“We have much to be grateful for. We’ve gotten some laws on the books, and we still have a lot to get done,” the Rev. France A. Davis, pastor of Calvary Baptist Church of Salt Lake City, said Friday during the Stand Against Racism rally at the Salt Lake County Government Center.
“Attitudes may well be the next great challenge. People’s attitudes take about 40 years to change. Although laws say you can’t do certain things or you can do certain things, people still — because of their attitudes, their training, their upbringing, their schooling, their indoctrination — have attitudes about other people that cause them to treat them negatively.”
In the past week, two incidents related to racist speech have surfaced, stirring intense public discussion.
A New York Times story on Wednesday quoted defiant Nevada cattle rancher Cliven Bundy telling supporters that blacks might have been better off in slavery than with current government subsidies that leave many of them sitting on porches doing nothing.
Earlier in the week — and closer to home — a University Hospital nurse in Salt Lake City resigned after being placed on administrative leave for making racially charged comments on social media sites.
Todd Shrum, reacting to a U.S. marshal shooting and killing a defendant who had attempted to attack a witness during a trial in federal court Monday, commented on a TV station's Facebook page, saying: “Tongan Trash. Kill them all.”
Davis said he was not familiar with Bundy’s comments, but he described Shrum’s remarks as “inappropriate.”
“That comment is just out of place. It is inappropriate to respond to a person’s life being taken. Granted, he was doing something perhaps he should not have been doing. But (for his life to be taken) and then get that kind of added comment from another person in the community, I believe, is inappropriate.
“I think we should respect individuals no matter who they are, no matter their behavior and actions, we should respect them as human beings. They’re human beings, and they deserve to be treated as human beings."
Friday’s event, part of a national observance effort by the YWCA, was hosted by Salt Lake County Mayor Ben McAdams’ Office of Diversity Affairs and the Council of Diversity Affairs.
Participants took the following pledge, which was read at the rally in English, Spanish, Cantonese, Vietnamese and Tongan: "As an individual committed to social justice, I stand with the YWCA against racism and discrimination of any kind.
"I will commit to a lifetime of promoting peace, justice, freedom and dignity for all people in my community and in the world."
The event also observed the 50th anniversary of the passage of the 1964 Civil Rights Act.

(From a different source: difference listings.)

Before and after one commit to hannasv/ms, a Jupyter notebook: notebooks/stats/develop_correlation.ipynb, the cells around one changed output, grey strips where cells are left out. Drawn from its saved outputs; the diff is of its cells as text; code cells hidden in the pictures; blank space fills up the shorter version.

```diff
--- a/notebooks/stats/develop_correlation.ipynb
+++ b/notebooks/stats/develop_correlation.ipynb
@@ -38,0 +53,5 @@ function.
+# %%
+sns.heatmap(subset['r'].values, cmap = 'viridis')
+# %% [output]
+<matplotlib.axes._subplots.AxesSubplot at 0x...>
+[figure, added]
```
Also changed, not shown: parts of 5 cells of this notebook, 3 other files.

Rep. Rebecca Chavez-Houck, D-Salt Lake, said the nation continues to work on changing racist attitudes and discriminatory practices.
“We’re not quite fixed yet,” she said.

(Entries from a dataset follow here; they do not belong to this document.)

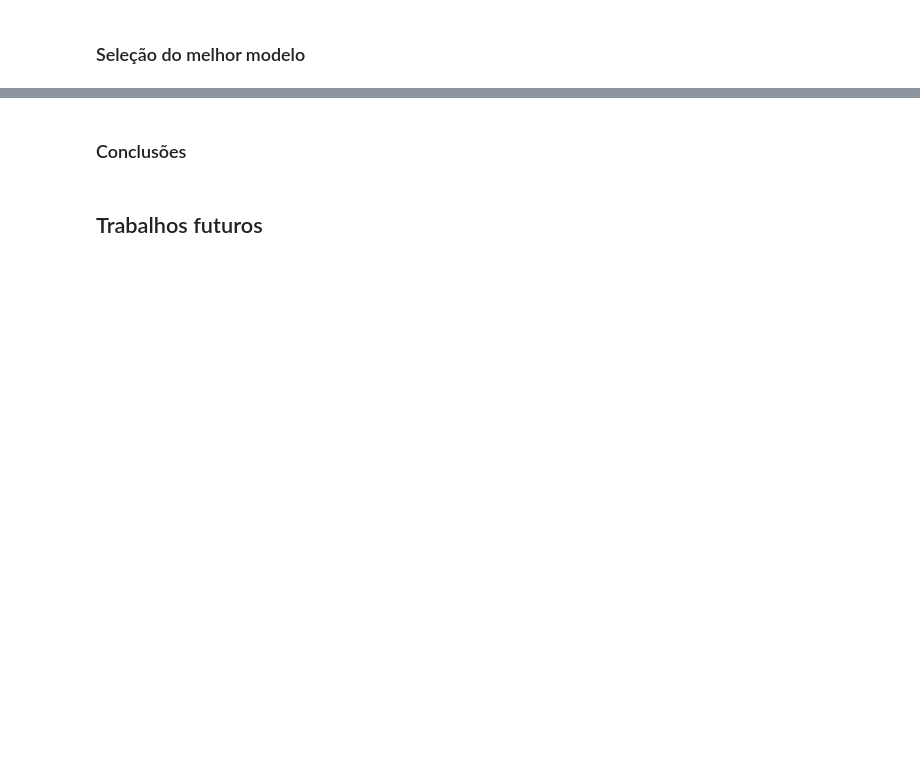
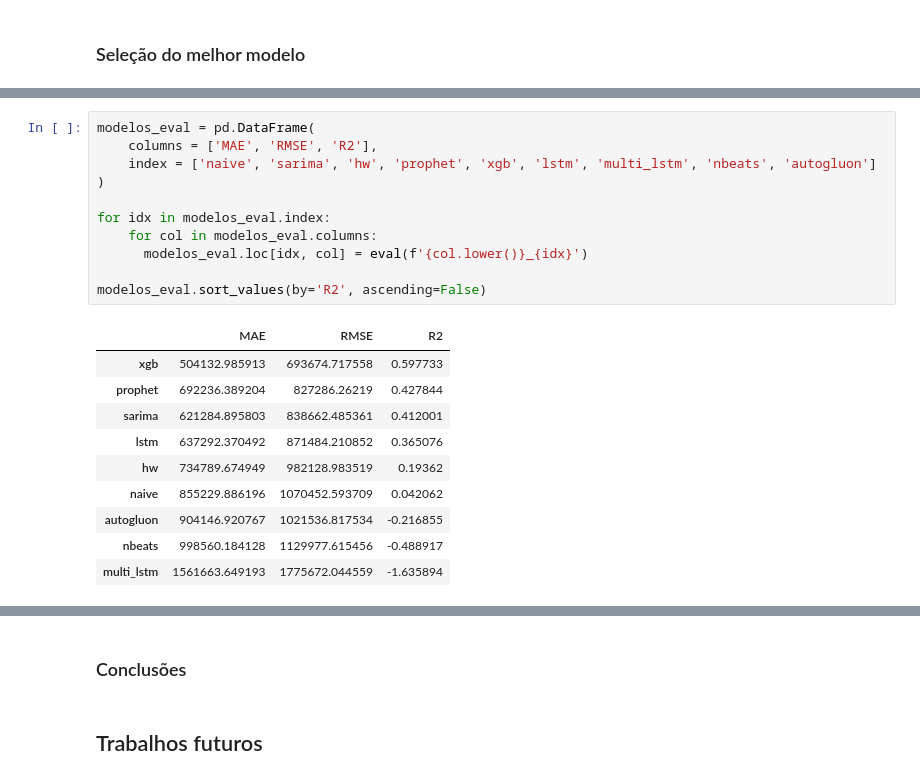
Before and after one commit to ffserro/MVP, a Jupyter notebook: mvp.ipynb, the cells around one changed output, grey strips where cells are left out. Drawn from its saved outputs; the diff is of its cells as text; blank space fills up the shorter version.

```diff
--- a/mvp.ipynb
+++ b/mvp.ipynb
@@ -1571,0 +1550,22 @@ fig.show()
+# %%
+modelos_eval = pd.DataFrame(
+    columns = ['MAE', 'RMSE', 'R2'],
+    index = ['naive', 'sarima', 'hw', 'prophet', 'xgb', 'lstm', 'multi_lstm', 'nbeats', 'autogluon']
+)
+
+for idx in modelos_eval.index:
+    for col in modelos_eval.columns:
+      modelos_eval.loc[idx, col] = eval(f'{col.lower()}_{idx}')
+
+modelos_eval.sort_values(by='R2', ascending=False)
+# %% [output]
+|  | MAE | RMSE | R2 |
+| xgb | 504132.985913 | 693674.717558 | 0.597733 |
+| prophet | 692236.389204 | 827286.26219 | 0.427844 |
+| sarima | 621284.895803 | 838662.485361 | 0.412001 |
+| lstm | 637292.370492 | 871484.210852 | 0.365076 |
+| hw | 734789.674949 | 982128.983519 | 0.19362 |
+| naive | 855229.886196 | 1070452.593709 | 0.042062 |
+| autogluon | 904146.920767 | 1021536.817534 | -0.216855 |
+| nbeats | 998560.184128 | 1129977.615456 | -0.488917 |
+| multi_lstm | 1561663.649193 | 1775672.044559 | -1.635894 |
```
Also changed, not shown: parts of 28 cells of this notebook.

While bigotry is not as overt as in the past, it “flares its fury” on social media and comments on articles on news organizations' websites, Chavez-Houck said. Often, the writers conceal their identities behind screen names.
“Those who harbor those loathings do not have to own up to their own sin? How many who walk among us with with big time smiles on their faces go home at night and add their venom to their blogs, news story comment boards and Twitter feeds?
"We have much to be grateful for. We've gotten some laws on the books, and we still have a lot to get done."
"This anonymity is precisely why we cannot say racism doesn’t exist any more,” Chavez-Houck said.
Supreme Court Justice Sonia Sotomayor’s dissent from the court’s recent 6-2 decision to uphold Michigan’s voter-approved ban on affirmative action, provided an apt message for Friday’s gathering, she said.
Sotomayor wrote, in part, “The only way to stop discrimination on the basis of race is to speak openly and candidly on the subject of race, and to apply the Constitution with eyes open to the unfortunate effects of centuries of racial discrimination. … We ought not sit back and wish away, rather than confront, the racial inequality that exists in our society. It is this view that works harm, by perpetuating the facile notion that what makes race matter is acknowledging the simple truth that race does matter,” Chavez-Houck said.
McAdams noted that American society is only “a few decades removed from pervasive and institutionalized racism.”
Racism, he said, "is not something that happened 20 years ago or 100 years ago. It’s something that’s alive and well in our community.”
For attitudes to change, Utahns must stand united against racism and discrimination, he said.
Taking a page from President Lyndon Johnson’s address at the signing of landmark 1964 Civil Rights Act, McAdams said, "Let us close the springs of racial poison. Let us pray for wise and understanding hearts."